But the grumblers only replied, “We can't stand the taxes—we can't stand them.”
Now right on top of this the cabinet reported a national debt amounting to upward of forty-five dollars—half a dollar to every individual in the nation. And they proposed to fund something. They had heard that this was always done in such emergencies. They proposed duties on exports; also on imports. And they wanted to issue bonds; also paper money, redeemable in yams and cabbages in fifty years. They said the pay of the army and of the navy and of the whole governmental machine was far in arrears, and unless something was done, and done immediately, national bankruptcy must ensue, and possibly insurrection and revolution.
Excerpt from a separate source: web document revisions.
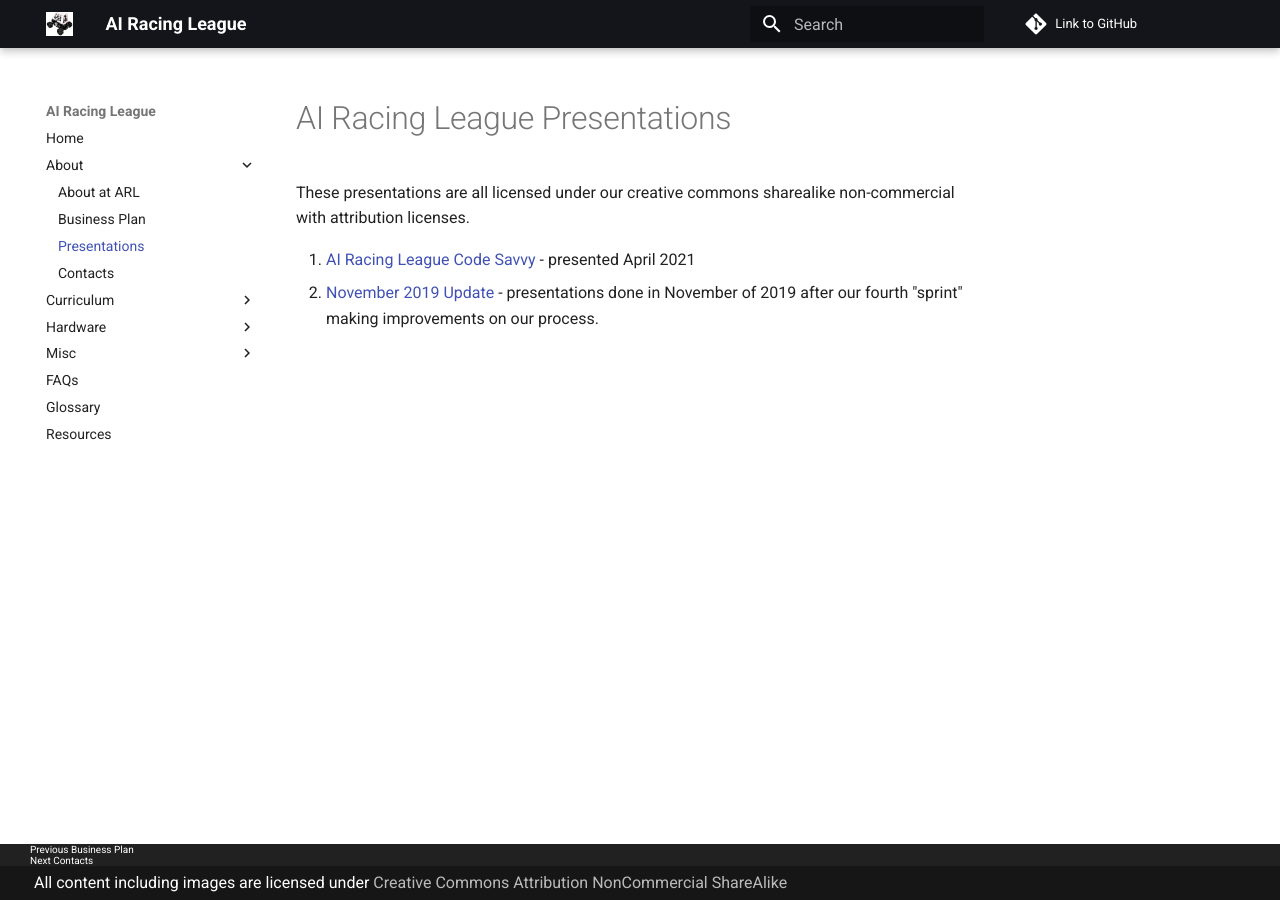
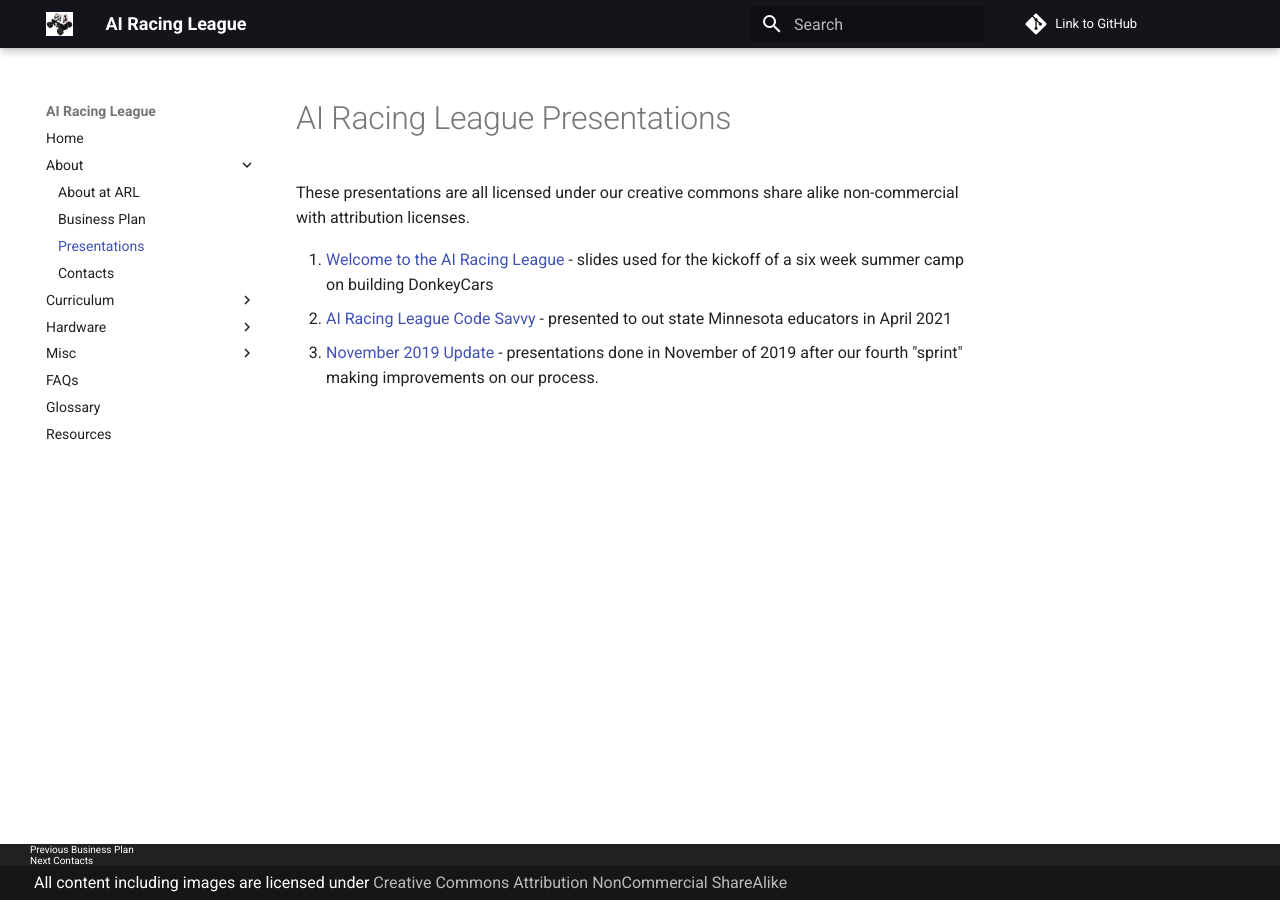
Before and after one commit to CoderDojoTC/ai-racing-league, an MkDocs documentation site: the page built from docs/presentations.md, in a window 1280 px wide. Built offline with MkDocs 1.6.1 and Material for MkDocs 9.7.7, drawn with Linux system fonts in a browser that asks for light colours; comment, search, counter and statistics services are not loaded.

Commit message:
updates to markdown content

```diff
--- a/docs/presentations.md
+++ b/docs/presentations.md
@@ -1,6 +1,7 @@
 # AI Racing League Presentations
 
-These presentations are all licensed under our creative commons sharealike non-commercial with attribution licenses.
+These presentations are all licensed under our creative commons share alike non-commercial with attribution licenses.
 
-1. [AI Racing League Code Savvy](AI-Racing-League-Code-Savvy.pptx) - presented April 2021
-2. [November 2019 Update](November-2019-Update.pptx) - presentations done in November of 2019 after our fourth "sprint" making improvements on our process.
+1. [Welcome to the AI Racing League](slides/Welcome-to-the-ARL.pptx) - slides used for the kickoff of a six week summer camp on building DonkeyCars
+1. [AI Racing League Code Savvy](lides/AI-Racing-League-Code-Savvy.pptx) - presented to out state Minnesota educators in April 2021
+2. [November 2019 Update](lides/November-2019-Update.pptx) - presentations done in November of 2019 after our fourth "sprint" making improvements on our process.
```
Also changed, not shown: docs/resources.md (+8 -0 lines), docs/img/donkeycartrack4_1080x.jpg (added).
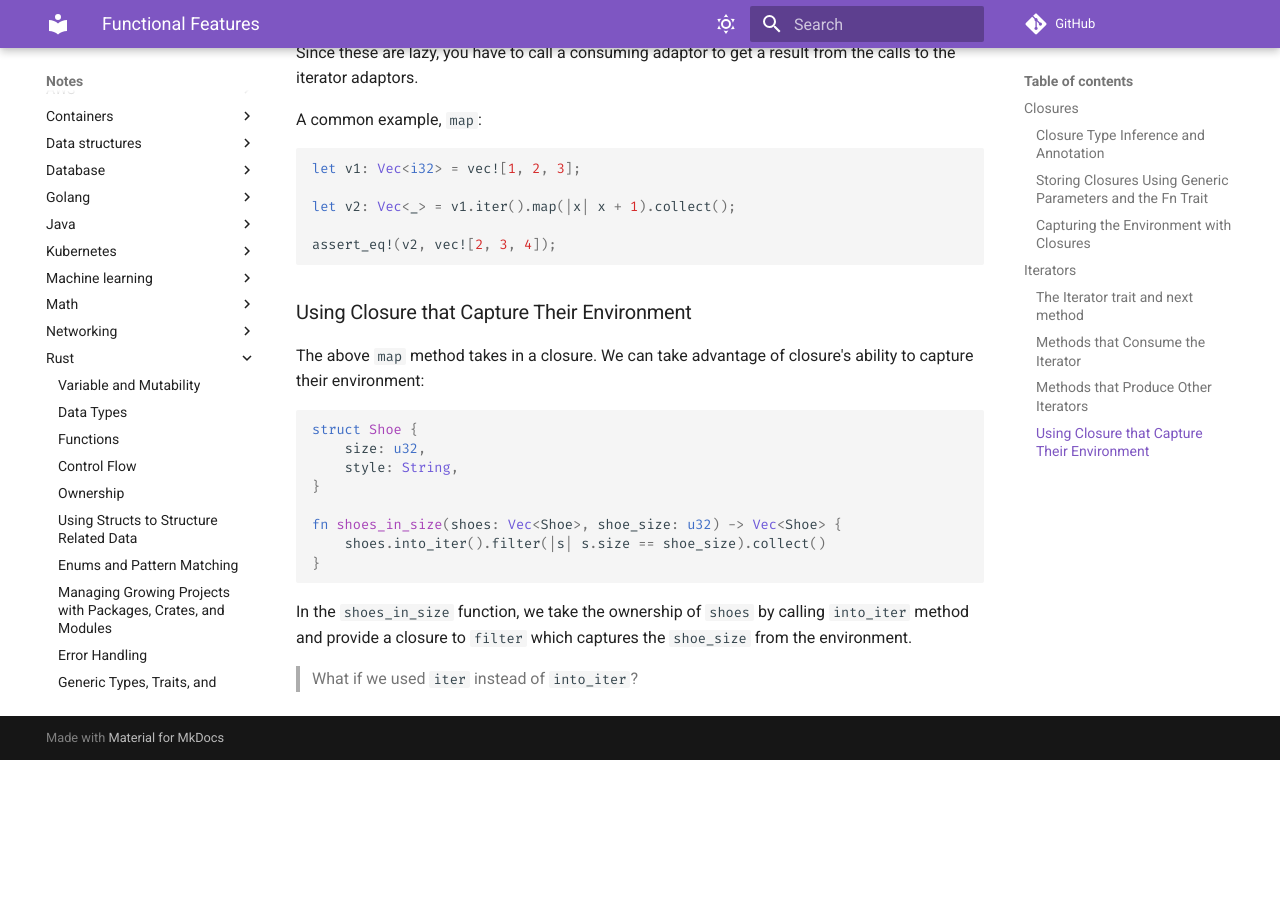
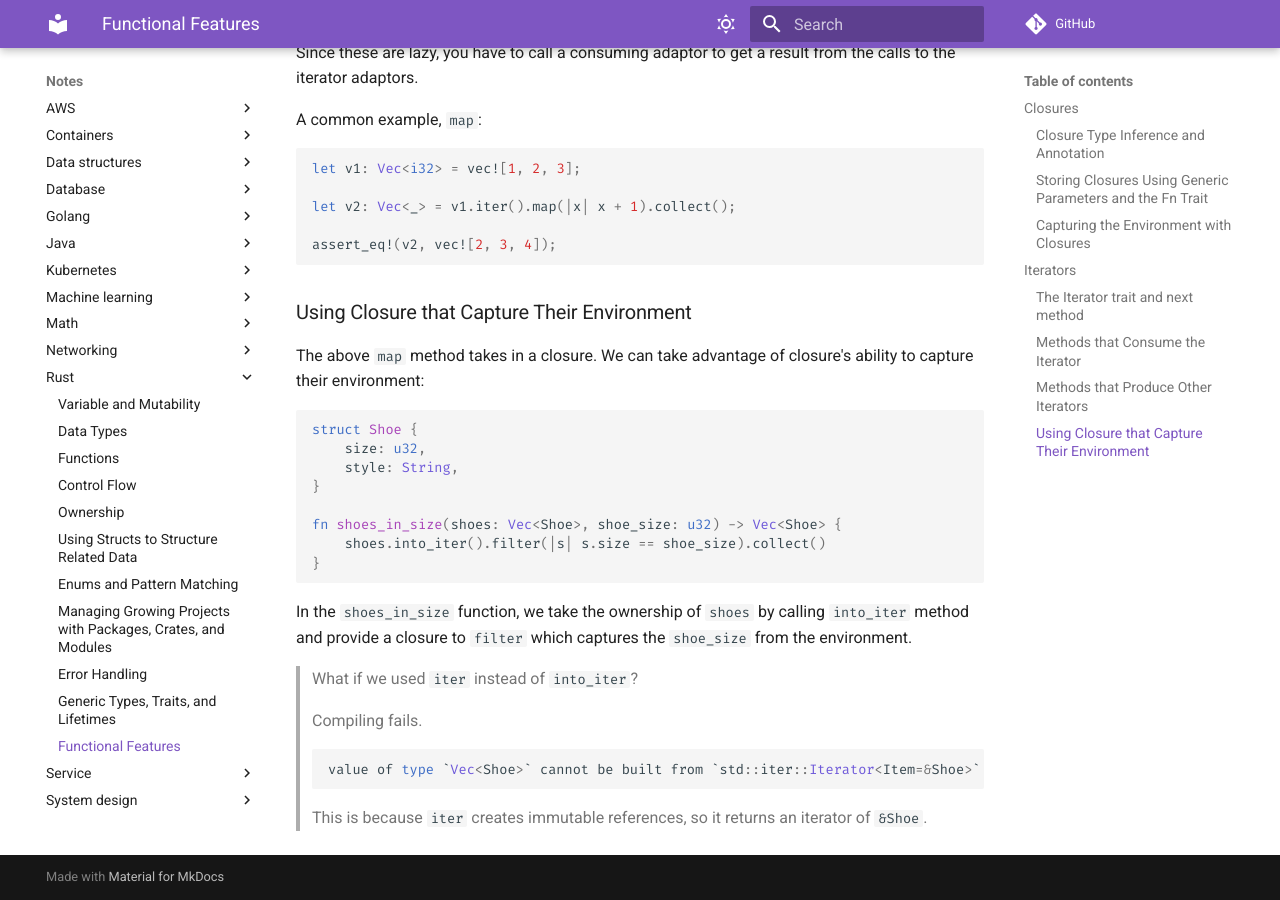
Before and after one commit to gapuchi/gapuchi.github.io, an MkDocs documentation site: the page built from docs/notes/rust/13-functional-features.md, in a window 1280 px wide and 900 px high, scrolled down 4787 px. Built offline with MkDocs 1.6.1 and Material for MkDocs 9.7.7, drawn with Linux system fonts in a browser that asks for light colours; comment, search, counter and statistics services are not loaded; before the commit the page ends 5547 px from its top, so only the background shows below that.

Commit message:
Finish Functional

````diff
--- a/docs/notes/rust/13-functional-features.md
+++ b/docs/notes/rust/13-functional-features.md
@@ -216,3 +216,11 @@ fn shoes_in_size(shoes: Vec<Shoe>, shoe_size: u32) -> Vec<Shoe> {
 In the `shoes_in_size` function, we take the ownership of `shoes` by calling `into_iter` method and provide a closure to `filter` which captures the `shoe_size` from the environment.
 
 > What if we used `iter` instead of `into_iter`?
+>
+> Compiling fails.
+>
+> ```rust
+> value of type `Vec<Shoe>` cannot be built from `std::iter::Iterator<Item=&Shoe>`
+> ```
+>
+> This is because `iter` creates immutable references, so it returns an iterator of `&Shoe`.
````
Also changed, not shown: docs/notes/rust/09-error-handling.md (+2 -2 lines).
The emperor at once resolved upon a high-handed measure, and one of a nature never before heard of in Pitcairn's Island. He went in state to the church on Sunday morning, with the army at his back, and commanded the minister of the treasury to take up a collection.
That was the feather that broke the camel's back. First one citizen, and then another, rose and refused to submit to this unheard-of outrage—and each refusal was followed by the immediate confiscation of the malcontent's property. This vigor soon stopped the refusals, and the collection proceeded amid a sullen and ominous silence. As the emperor withdrew with the troops, he said, “I will teach you who is master here.” Several persons shouted, “Down with unification!” They were at once arrested and torn from the arms of their weeping friends by the soldiery.
But in the mean time, as any prophet might have foreseen, a Social Democrat had been developed. As the emperor stepped into the gilded imperial wheelbarrow at the church door, the social democrat stabbed at him fifteen or sixteen times with a harpoon, but fortunately with such a peculiarly social democratic unprecision of aim as to do no damage.
That very night the convulsion came. The nation rose as one man—though forty-nine of the revolutionists were of the other sex. The infantry threw down their pitchforks; the artillery cast aside their cocoa-nuts; the navy revolted; the emperor was seized, and bound hand and foot in his palace. He was very much depressed. He said:—
“I freed you from a grinding tyranny; I lifted you up out of your degradation, and made you a nation among nations; I gave you a strong, compact, centralized government; and, more than all, I gave you the blessing of blessings—unification. I have done all this, and my reward is hatred, insult, and these bonds. Take me; do with me as you will. I here resign my crown and all my dignities, and gladly do I release myself from their too heavy burden. For your sake I took them up; for your sake I lay them down. The imperial jewel is no more; now bruise and defile as ye will the useless setting.”
By a unanimous voice the people condemned the ex-emperor and the social democrat to perpetual banishment from church services, or to perpetual labor as galley-slaves in the whale-boat—whichever they might prefer. The next day the nation assembled again, and rehoisted the British flag, reinstated the British tyranny, reduced the nobility to the condition of commoners again, and then straightway turned their diligent attention to the weeding of the ruined and neglected yam patches, and the rehabilitation of the old useful industries and the old healing and solacing pieties. The ex-emperor restored the lost trespass law, and explained that he had stolen it—not to injure any one, but to further his political projects. Therefore the nation gave the late chief magistrate his office again, and also his alienated Property.
Upon reflection, the ex-emperor and the social democrat chose perpetual banishment from religious services in preference to perpetual labor as galley-slaves “with perpetual religious services,” as they phrased it; wherefore the people believed that the poor fellows' troubles had unseated their reason, and so they judged it best to confine them for the present. Which they did.
Such is the history of Pitcairn's “doubtful acquisition.”
Thank you for reading!